**Collected data:**
+-------+

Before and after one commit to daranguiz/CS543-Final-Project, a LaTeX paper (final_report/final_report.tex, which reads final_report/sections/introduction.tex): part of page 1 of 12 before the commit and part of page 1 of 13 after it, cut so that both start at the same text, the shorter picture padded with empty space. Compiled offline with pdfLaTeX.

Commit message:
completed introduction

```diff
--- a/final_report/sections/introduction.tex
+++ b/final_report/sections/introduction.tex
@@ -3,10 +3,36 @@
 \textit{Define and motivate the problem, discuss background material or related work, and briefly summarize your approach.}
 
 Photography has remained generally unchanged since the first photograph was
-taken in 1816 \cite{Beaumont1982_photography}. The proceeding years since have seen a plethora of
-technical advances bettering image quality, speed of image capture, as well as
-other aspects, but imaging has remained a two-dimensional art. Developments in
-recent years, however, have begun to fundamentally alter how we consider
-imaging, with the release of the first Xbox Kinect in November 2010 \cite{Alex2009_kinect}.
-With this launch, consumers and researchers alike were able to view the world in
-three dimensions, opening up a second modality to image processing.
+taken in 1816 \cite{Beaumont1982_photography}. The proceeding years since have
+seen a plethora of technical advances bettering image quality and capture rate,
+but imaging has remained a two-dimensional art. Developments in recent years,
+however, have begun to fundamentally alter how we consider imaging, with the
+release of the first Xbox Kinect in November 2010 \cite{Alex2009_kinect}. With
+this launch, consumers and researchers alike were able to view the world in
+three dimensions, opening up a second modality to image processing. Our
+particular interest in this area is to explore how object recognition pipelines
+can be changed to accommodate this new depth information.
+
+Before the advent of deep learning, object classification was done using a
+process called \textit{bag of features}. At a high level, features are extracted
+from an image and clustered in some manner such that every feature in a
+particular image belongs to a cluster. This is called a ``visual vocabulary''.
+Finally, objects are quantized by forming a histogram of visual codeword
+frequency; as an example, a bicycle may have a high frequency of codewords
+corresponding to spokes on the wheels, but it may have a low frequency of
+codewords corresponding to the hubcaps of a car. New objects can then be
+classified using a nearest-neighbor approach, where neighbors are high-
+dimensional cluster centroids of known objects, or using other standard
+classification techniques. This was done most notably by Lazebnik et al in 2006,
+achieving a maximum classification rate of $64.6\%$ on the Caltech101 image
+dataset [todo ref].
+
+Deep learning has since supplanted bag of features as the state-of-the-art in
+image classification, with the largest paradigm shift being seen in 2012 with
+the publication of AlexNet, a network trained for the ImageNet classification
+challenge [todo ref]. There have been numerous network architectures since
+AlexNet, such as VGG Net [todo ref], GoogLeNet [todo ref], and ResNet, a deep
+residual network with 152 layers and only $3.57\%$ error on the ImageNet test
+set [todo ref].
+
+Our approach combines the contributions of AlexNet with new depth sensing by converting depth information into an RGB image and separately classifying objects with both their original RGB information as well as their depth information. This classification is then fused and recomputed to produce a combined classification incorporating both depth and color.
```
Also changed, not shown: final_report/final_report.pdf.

+-------+

**DIRECTIONS:**
Only the count is wanted. Count the lines of the data above that include the string "first".

**FINAL ANSWER:**
3